Poverty, Inequality and Unemployment in South Africa: Context, Issues and the Way Forward


Michael Chibba, PO Box 1379, Station ‘K’, Toronto, ON M4P 3J4, Canada. Email: mchibba_cidc@bell.net

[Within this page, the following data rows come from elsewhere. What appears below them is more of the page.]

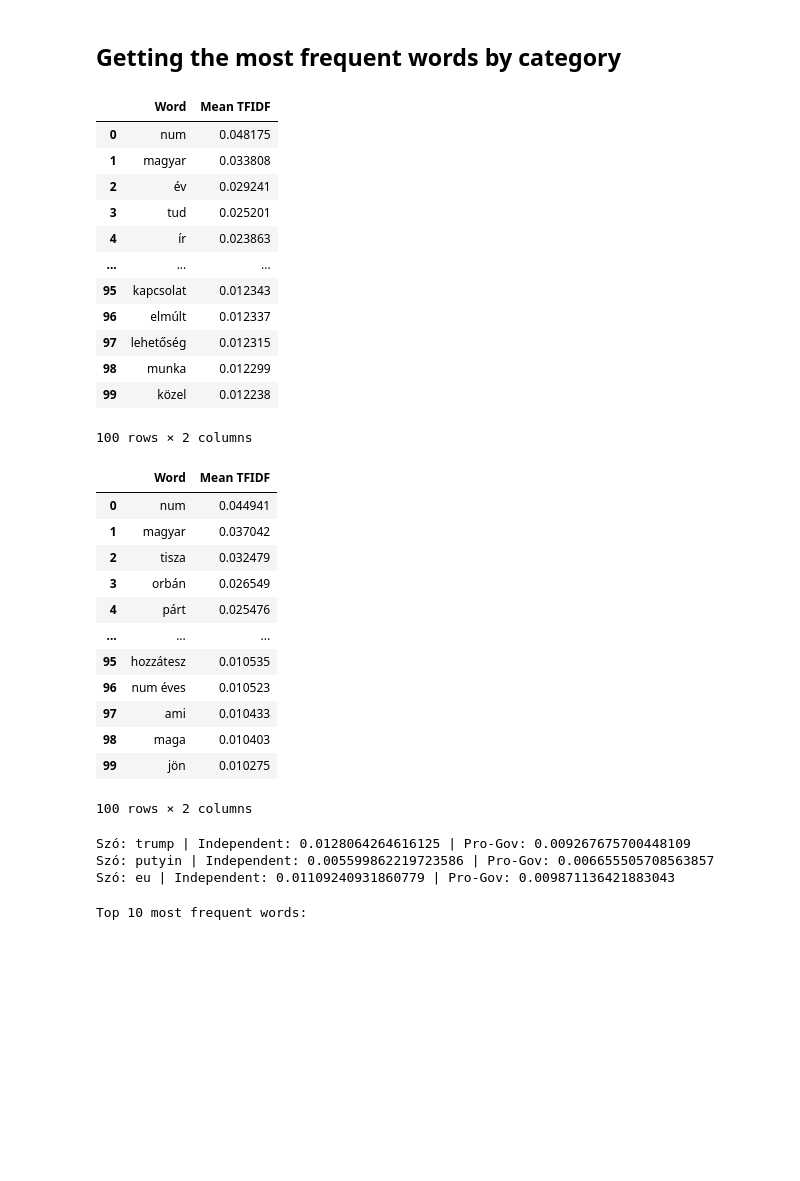
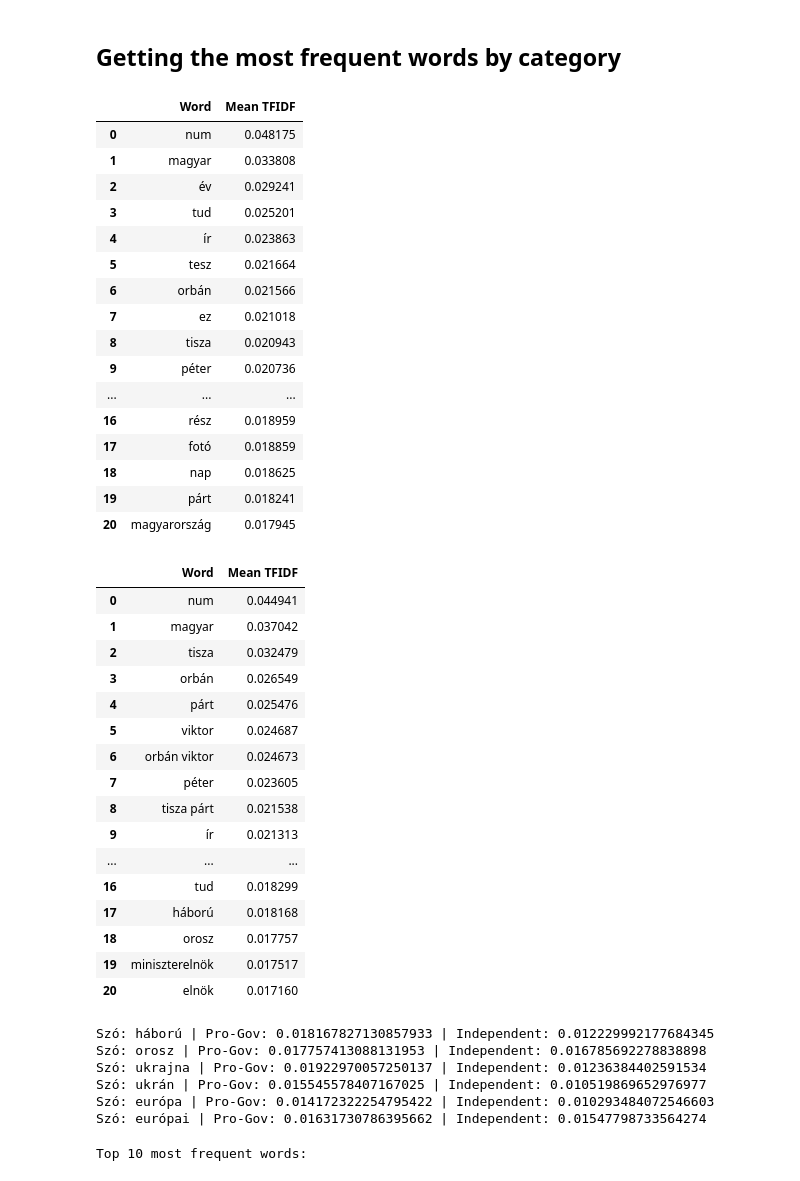
Before and after one commit to LeventeTasy/political-rhetoric-classification, a Jupyter notebook: source/ipynb/ensemble.ipynb, the cells around one changed output. Drawn from its saved outputs; the diff is of its cells as text; code cells hidden in the pictures; blank space fills up the shorter version.

```diff
--- a/source/ipynb/ensemble.ipynb
+++ b/source/ipynb/ensemble.ipynb
@@ -211,23 +211,27 @@ x1 = x[y == 1]
 x0_tfidf = get_tfidf_scores(x0)
 x1_tfidf = get_tfidf_scores(x1)
 # %%
-x0_tfidf.head(100)
+x0_tfidf.head(21)
 # %% [output]
 |  | Word | Mean TFIDF |
 | 0 | num | 0.048175 |
 | 1 | magyar | 0.033808 |
 | 2 | év | 0.029241 |
 | 3 | tud | 0.025201 |
 | 4 | ír | 0.023863 |
+| 5 | tesz | 0.021664 |
+| 6 | orbán | 0.021566 |
+| 7 | ez | 0.021018 |
+| 8 | tisza | 0.020943 |
+| 9 | péter | 0.020736 |
 | ... | ... | ... |
-| 95 | kapcsolat | 0.012343 |
-| 96 | elmúlt | 0.012337 |
-| 97 | lehetőség | 0.012315 |
-| 98 | munka | 0.012299 |
-| 99 | közel | 0.012238 |
+| 16 | rész | 0.018959 |
+| 17 | fotó | 0.018859 |
+| 18 | nap | 0.018625 |
+| 19 | párt | 0.018241 |
+| 20 | magyarország | 0.017945 |
-100 rows × 2 columns
 # %%
-x1_tfidf.head(100)
+x1_tfidf.head(21)
 # %% [output]
 |  | Word | Mean TFIDF |
 | 0 | num | 0.044941 |
@@ -235,15 +239,20 @@ x1_tfidf.head(100)
 | 2 | tisza | 0.032479 |
 | 3 | orbán | 0.026549 |
 | 4 | párt | 0.025476 |
+| 5 | viktor | 0.024687 |
+| 6 | orbán viktor | 0.024673 |
+| 7 | péter | 0.023605 |
+| 8 | tisza párt | 0.021538 |
+| 9 | ír | 0.021313 |
 | ... | ... | ... |
-| 95 | hozzátesz | 0.010535 |
-| 96 | num éves | 0.010523 |
-| 97 | ami | 0.010433 |
-| 98 | maga | 0.010403 |
-| 99 | jön | 0.010275 |
+| 16 | tud | 0.018299 |
+| 17 | háború | 0.018168 |
+| 18 | orosz | 0.017757 |
+| 19 | miniszterelnök | 0.017517 |
+| 20 | elnök | 0.017160 |
-100 rows × 2 columns
 # %%
-words = ['trump', 'putyin', 'eu']
+words = ['orbán', 'orbán viktor', 'magyar péter', 'magyar', 'fidesz', 'tisza', 'miniszterelnök', 'ország', 'magyarország']
+words = ['háború', 'orosz', 'ukrajna', 'ukrán', 'európa', 'európai']
 
 for i in words:
     # Megkeressük a szót mindkét TF-IDF listában
@@ -254,11 +263,14 @@ for i in words:
     score_0 = val_0["Mean TFIDF"].values[0] if not val_0.empty else "N/A"
     score_1 = val_1["Mean TFIDF"].values[0] if not val_1.empty else "N/A"
 
-    print(f"Szó: {i} | Independent: {score_0} | Pro-Gov: {score_1}")
+    print(f"Szó: {i} | Pro-Gov: {score_1} | Independent: {score_0} ")
 # %% [output]
-Szó: trump | Independent: 0.0128064264616125 | Pro-Gov: 0.009267675700448109
-Szó: putyin | Independent: 0.005599862219723586 | Pro-Gov: 0.006655505708563857
-Szó: eu | Independent: 0.01109240931860779 | Pro-Gov: 0.009871136421883043
+Szó: háború | Pro-Gov: 0.018167827130857933 | Independent: 0.012229992177684345
+Szó: orosz | Pro-Gov: 0.017757413088131953 | Independent: 0.016785692278838898
+Szó: ukrajna | Pro-Gov: 0.01922970057250137 | Independent: 0.01236384402591534
+Szó: ukrán | Pro-Gov: 0.015545578407167025 | Independent: 0.010519869652976977
+Szó: európa | Pro-Gov: 0.014172322254795422 | Independent: 0.010293484072546603
+Szó: európai | Pro-Gov: 0.01631730786395662 | Independent: 0.01547798733564274
 # %%
 feature_names = vectorizer.get_feature_names_out()
 
```
Also changed, not shown: 4 other files.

The purpose of this article is to present a concise policy review of poverty, inequality and unemployment (PIU) in South Africa and to draw lessons for current and future action. South Africa is of particular interest given its history of racial estates which has entrenched high levels of poverty, structural inequality and structural unemployment. As such, this article is organised as follows. An introduction is followed by an outline of the overarching nature of PIU issues. Next, the key policies in the post-apartheid period to tackle PIU problems are highlighted. Finally, the way forward is proposed with respect to: (i) the range of policy weaknesses identified and the fundamental need to reorient policy in an eclectic and innovative manner to address past failures; (ii) ensuring that PIU are tackled head-on; and (iii) supporting and pursuing the use of both the emerging new economics and alternative models of development. These findings have practical implications for planning, policy-making and programming and a six-step procedure for planning and implementation is proposed.